[Saved entries]
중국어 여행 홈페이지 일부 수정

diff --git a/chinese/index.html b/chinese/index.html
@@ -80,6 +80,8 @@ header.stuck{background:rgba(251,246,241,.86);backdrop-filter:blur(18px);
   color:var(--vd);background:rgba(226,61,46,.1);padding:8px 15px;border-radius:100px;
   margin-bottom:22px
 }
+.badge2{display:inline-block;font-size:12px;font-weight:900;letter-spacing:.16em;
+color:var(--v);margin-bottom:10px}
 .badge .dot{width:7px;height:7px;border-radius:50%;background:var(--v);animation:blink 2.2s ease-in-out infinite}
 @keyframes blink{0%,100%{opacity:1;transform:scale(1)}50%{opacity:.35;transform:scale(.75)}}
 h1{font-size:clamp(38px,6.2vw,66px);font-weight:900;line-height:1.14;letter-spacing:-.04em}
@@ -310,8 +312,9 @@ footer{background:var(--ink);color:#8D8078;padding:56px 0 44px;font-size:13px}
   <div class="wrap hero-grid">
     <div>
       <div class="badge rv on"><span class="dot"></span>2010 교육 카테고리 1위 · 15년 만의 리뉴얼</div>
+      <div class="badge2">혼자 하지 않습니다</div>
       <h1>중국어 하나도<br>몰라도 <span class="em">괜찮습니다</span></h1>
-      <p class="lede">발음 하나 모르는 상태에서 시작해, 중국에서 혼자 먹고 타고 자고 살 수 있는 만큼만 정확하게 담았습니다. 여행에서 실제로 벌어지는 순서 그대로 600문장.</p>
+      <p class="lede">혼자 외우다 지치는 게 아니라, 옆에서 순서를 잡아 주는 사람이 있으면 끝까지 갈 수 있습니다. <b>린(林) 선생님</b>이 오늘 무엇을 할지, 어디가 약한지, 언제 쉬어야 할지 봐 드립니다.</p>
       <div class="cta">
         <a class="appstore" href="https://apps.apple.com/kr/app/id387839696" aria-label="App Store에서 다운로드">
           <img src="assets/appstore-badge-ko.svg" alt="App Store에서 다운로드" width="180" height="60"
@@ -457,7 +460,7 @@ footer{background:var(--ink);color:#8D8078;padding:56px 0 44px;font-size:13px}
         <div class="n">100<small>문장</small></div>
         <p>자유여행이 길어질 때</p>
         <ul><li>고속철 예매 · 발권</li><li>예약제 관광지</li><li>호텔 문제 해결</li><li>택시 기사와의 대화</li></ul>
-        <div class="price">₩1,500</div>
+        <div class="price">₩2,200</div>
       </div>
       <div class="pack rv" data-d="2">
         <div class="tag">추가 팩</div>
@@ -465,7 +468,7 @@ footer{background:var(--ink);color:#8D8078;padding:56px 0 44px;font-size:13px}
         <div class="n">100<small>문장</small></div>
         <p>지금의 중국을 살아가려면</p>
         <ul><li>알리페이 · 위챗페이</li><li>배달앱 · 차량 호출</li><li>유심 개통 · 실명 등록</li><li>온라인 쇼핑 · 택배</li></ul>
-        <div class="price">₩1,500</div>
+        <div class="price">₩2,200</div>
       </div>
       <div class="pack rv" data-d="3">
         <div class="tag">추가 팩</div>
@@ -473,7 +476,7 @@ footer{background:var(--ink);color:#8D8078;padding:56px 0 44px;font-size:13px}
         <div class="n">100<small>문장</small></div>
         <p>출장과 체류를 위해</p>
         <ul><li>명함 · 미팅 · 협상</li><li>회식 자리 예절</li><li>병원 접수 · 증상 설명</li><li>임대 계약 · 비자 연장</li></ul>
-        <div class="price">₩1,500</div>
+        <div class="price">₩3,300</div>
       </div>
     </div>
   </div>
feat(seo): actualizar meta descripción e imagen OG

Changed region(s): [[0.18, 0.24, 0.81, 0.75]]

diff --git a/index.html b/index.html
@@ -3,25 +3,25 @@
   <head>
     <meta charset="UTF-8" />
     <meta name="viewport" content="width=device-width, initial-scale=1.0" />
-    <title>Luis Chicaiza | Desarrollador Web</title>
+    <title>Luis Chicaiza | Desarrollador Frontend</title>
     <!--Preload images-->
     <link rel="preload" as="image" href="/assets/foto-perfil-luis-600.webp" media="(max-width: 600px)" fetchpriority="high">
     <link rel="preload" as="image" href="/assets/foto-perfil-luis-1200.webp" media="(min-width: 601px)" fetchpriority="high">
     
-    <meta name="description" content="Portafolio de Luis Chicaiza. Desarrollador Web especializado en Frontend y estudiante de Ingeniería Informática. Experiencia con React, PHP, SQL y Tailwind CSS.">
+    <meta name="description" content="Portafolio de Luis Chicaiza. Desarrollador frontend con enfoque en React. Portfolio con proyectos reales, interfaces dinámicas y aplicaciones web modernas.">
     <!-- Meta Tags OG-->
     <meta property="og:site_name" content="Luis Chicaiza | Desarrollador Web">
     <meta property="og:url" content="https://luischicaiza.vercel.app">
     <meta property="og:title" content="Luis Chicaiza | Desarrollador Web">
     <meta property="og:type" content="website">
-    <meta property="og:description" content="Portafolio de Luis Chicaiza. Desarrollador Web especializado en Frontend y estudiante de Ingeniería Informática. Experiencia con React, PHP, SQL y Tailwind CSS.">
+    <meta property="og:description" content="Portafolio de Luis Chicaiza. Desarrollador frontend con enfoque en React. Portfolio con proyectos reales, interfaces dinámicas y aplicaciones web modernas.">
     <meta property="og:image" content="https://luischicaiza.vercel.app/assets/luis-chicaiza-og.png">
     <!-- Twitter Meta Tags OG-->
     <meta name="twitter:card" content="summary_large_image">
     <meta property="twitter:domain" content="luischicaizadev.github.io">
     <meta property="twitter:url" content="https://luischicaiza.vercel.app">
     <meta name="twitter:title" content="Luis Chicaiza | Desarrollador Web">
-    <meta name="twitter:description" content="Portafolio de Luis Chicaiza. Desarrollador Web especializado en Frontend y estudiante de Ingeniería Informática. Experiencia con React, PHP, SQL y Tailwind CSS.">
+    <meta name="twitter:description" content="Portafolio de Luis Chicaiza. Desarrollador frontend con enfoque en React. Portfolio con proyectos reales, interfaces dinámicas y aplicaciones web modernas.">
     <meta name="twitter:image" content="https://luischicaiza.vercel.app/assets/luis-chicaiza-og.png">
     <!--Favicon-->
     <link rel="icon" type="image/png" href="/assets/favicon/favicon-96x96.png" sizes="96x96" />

### EXERCISE OBJECTIVE
Wherever the word "title" appears in a line of the data above, copy that line.

### SOLUTION TO THIS PROBLEM
-    <title>Luis Chicaiza | Desarrollador Web</title>
+    <title>Luis Chicaiza | Desarrollador Frontend</title>
     <meta property="og:title" content="Luis Chicaiza | Desarrollador Web">
     <meta name="twitter:title" content="Luis Chicaiza | Desarrollador Web">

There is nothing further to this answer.